Intel is excited about what RealSense can add to the VR experience. With its depth sensing and socialized cameras, RealSense can enable uses such as hand tracking, 3D scanning, and multi-user interaction. Intel engineers continue to work with the developer community on bringing great experiences with RealSense.
Q: Intel's also done a great work showcasing student games at its booth on the show floor in years past. What general advice would you have for students thinking about entering the games industry?
Today's game development students will be the pillars of the gaming industry in just a few short years. Supporting students and university game development programs is one of the ways that we strive to support the gaming industry as a whole. From diversity scholarships, to school grants, to our own Level Up developer contest we want nothing more than to see the next generation of game developers meet their full unbridled potential. Our Intel University Games Showcase at GDC has become the premier event in the games industry for allowing top university programs to showcase their best projects and students. Perhaps the most important thing that we do for students is to work with industry partners like IGDA and AIAS to provide mentors and networking opportunities to help open doors for them as they break into the industry. For students thinking about entering the games industry, have a look at the top university game developer programs -- they do an amazing job of teaching students ALL of the skills needed to succeed in the game industry. And then take advantage of ALL opportunities to meet and build relationships with people that are already succeeding in the industry. And most of all, pursue your passion!
VP Developer Ecosystem and Khronos President
Khronos' Neil Trevett explains the benefit of industry standards for VR and offers developers advice on how Khronos can promote their game at GDC.
Q: Can you introduce yourself, your position, and what attendees can expect out of Khronos' dev day?
I am Neil Trevett, Vice President of Developer Ecosystem at NVIDIA and President of the Khronos Group. Khronos' Developer Day at GDC will focus on highlighting the very latest updates and techniques surrounding the cross-platform API ecosystem from the Khronos Group. We will particularly focus on bringing together insights from real-world developers on their first 12 months of Vulkan experience - following the API's launch at GDC last year.
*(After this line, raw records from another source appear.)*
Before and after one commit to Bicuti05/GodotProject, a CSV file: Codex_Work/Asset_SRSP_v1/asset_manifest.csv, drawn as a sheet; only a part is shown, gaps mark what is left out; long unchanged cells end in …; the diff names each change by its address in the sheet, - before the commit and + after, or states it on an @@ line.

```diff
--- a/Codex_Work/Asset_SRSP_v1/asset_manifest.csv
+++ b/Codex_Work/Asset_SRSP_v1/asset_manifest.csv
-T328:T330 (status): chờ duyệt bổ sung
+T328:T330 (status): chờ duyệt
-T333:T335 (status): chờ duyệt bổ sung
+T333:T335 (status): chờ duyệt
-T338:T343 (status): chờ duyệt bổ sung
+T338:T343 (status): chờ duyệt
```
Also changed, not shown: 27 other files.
Khronos will also be using GDC to update developers on Vulkan's roadmap and listening carefully to the community's input and feedback.
Q: How will Khronos' recently announced VR standards affect what it has to offer developers at this year's show?
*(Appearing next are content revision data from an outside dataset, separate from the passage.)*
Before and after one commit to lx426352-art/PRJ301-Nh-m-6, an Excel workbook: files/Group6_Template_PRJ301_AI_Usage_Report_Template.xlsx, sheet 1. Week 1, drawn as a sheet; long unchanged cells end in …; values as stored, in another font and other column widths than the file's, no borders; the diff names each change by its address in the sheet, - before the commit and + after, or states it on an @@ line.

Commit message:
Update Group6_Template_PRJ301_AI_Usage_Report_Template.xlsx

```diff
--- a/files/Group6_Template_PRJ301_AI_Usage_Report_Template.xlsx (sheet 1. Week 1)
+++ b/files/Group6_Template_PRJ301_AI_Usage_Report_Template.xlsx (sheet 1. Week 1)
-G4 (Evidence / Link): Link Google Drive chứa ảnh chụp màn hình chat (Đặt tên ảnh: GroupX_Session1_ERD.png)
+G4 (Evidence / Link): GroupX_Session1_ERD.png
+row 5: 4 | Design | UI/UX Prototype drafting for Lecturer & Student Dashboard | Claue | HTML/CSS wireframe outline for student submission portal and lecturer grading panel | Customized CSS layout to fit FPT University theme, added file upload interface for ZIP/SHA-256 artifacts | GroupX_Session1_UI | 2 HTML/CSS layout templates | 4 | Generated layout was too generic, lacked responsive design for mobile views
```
We believe the recently announced Khronos' VR Initiative will be a cornerstone in enabling cross-platform portable VR Content. Although still in early phases of development, Khronos will be able to share the initiative's direction and gather feedback from the Virtual Reality community to ensure this standard genuinely meets the needs of the VR industry.
Q: How do you feel developers can best prepare themselves for improving their games' performance and optimization at this year's GDC?
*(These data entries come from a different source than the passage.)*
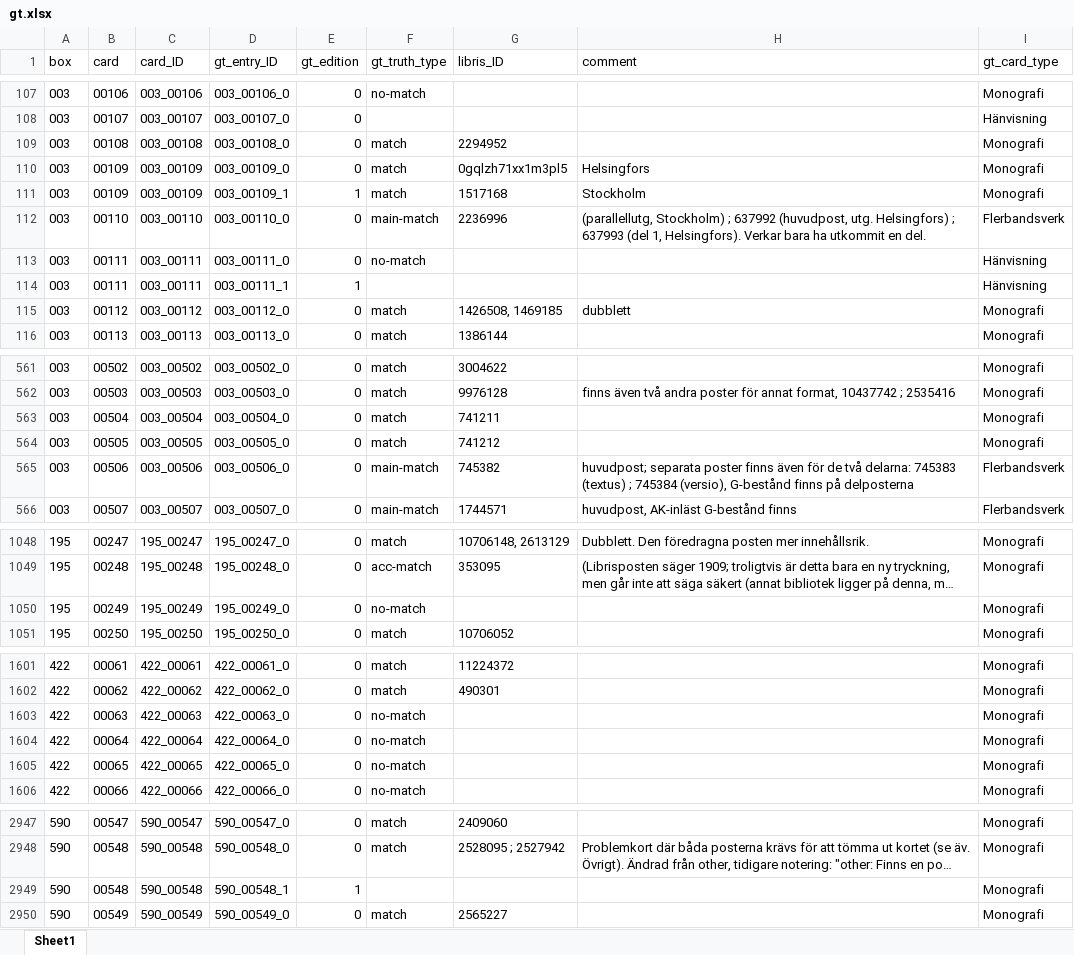
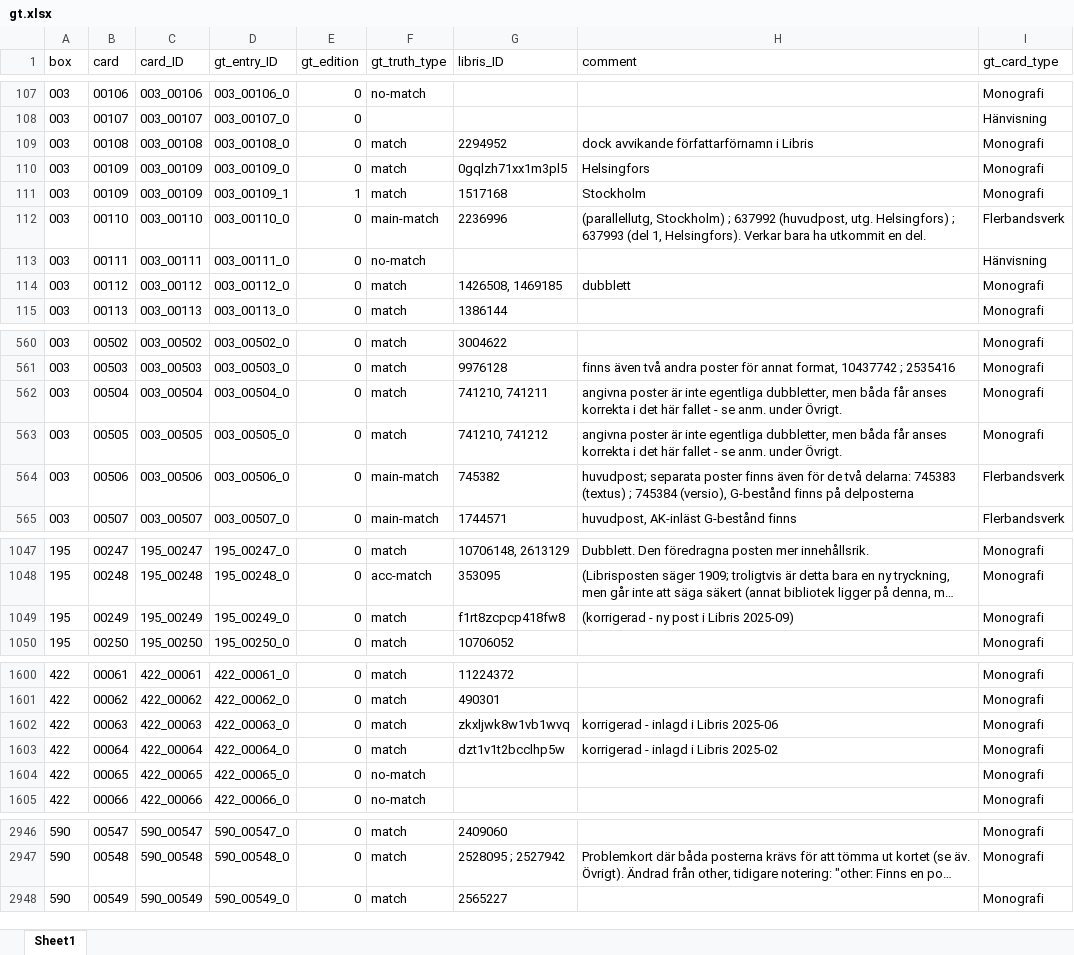
Before and after one commit to ub-digit/kortkat-pipeline, an Excel workbook: resources/gt.xlsx, sheet Sheet1, drawn as a sheet; only a part is shown, gaps mark what is left out; long unchanged cells end in …; values as stored, in another font and other column widths than the file's, no borders; removed rows and columns are numbered as before the commit, all else as after; the diff covers the shown part only; the diff names each change by its address in the sheet, - before the commit and + after, or states it on an @@ line.

```diff
--- a/resources/gt.xlsx (sheet Sheet1)
+++ b/resources/gt.xlsx (sheet Sheet1)
-H109 (comment): (empty)
+H109 (comment): dock avvikande författarförnamn i Libris
-row 114: 003 | 00111 | 003_00111 | 003_00111_1 | 1 |  |  |  | Hänvisning
-G562 (libris_ID): 741211
+G562 (libris_ID): 741210, 741211
-H562:H563 (comment): (empty)
+H562:H563 (comment): angivna poster är inte egentliga dubbletter, men båda får anses korrekta i det här fallet - se anm. under Övrigt.
-G563 (libris_ID): 741212
+G563 (libris_ID): 741210, 741212
-F1049 (gt_truth_type): no-match
+F1049 (gt_truth_type): match
-G1049 (libris_ID): (empty)
+G1049 (libris_ID): f1rt8zcpcp418fw8
-H1049 (comment): (empty)
+H1049 (comment): (korrigerad - ny post i Libris 2025-09)
-F1602:F1603 (gt_truth_type): no-match
+F1602:F1603 (gt_truth_type): match
-G1602 (libris_ID): (empty)
+G1602 (libris_ID): zkxljwk8w1vb1wvq
-H1602 (comment): (empty)
+H1602 (comment): korrigerad - inlagd i Libris 2025-06
-G1603 (libris_ID): (empty)
+G1603 (libris_ID): dzt1v1t2bcclhp5w
-H1603 (comment): (empty)
+H1603 (comment): korrigerad - inlagd i Libris 2025-02
-row 2949: 590 | 00548 | 590_00548 | 590_00548_1 | 1 |  |  |  | Monografi
```
Also changed, not shown: 12 edited cells elsewhere in this sheet, 1 other file.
GDC is a unique opportunity to gain insights on the latest development tools, optimization recommendations from GPU vendors and experience from leading developers. Khronos Dev Day will be a unique forum at GDC that brings together key hardware, tools and developers from diverse corners of the industry to generate actionable insights.
Q: When it comes to showcasing their own work, what do you feel can developers do at GDC to help show off their skills to the industry and potential recruiters?
Khronos is promoting innovative work around its APIs, including Vulkan and WebGL, on the Web and at GDC. Developers with demos, apps, engines or tutorials are encouraged to reach out to firstname.lastname@example.org to help Khronos promote their work!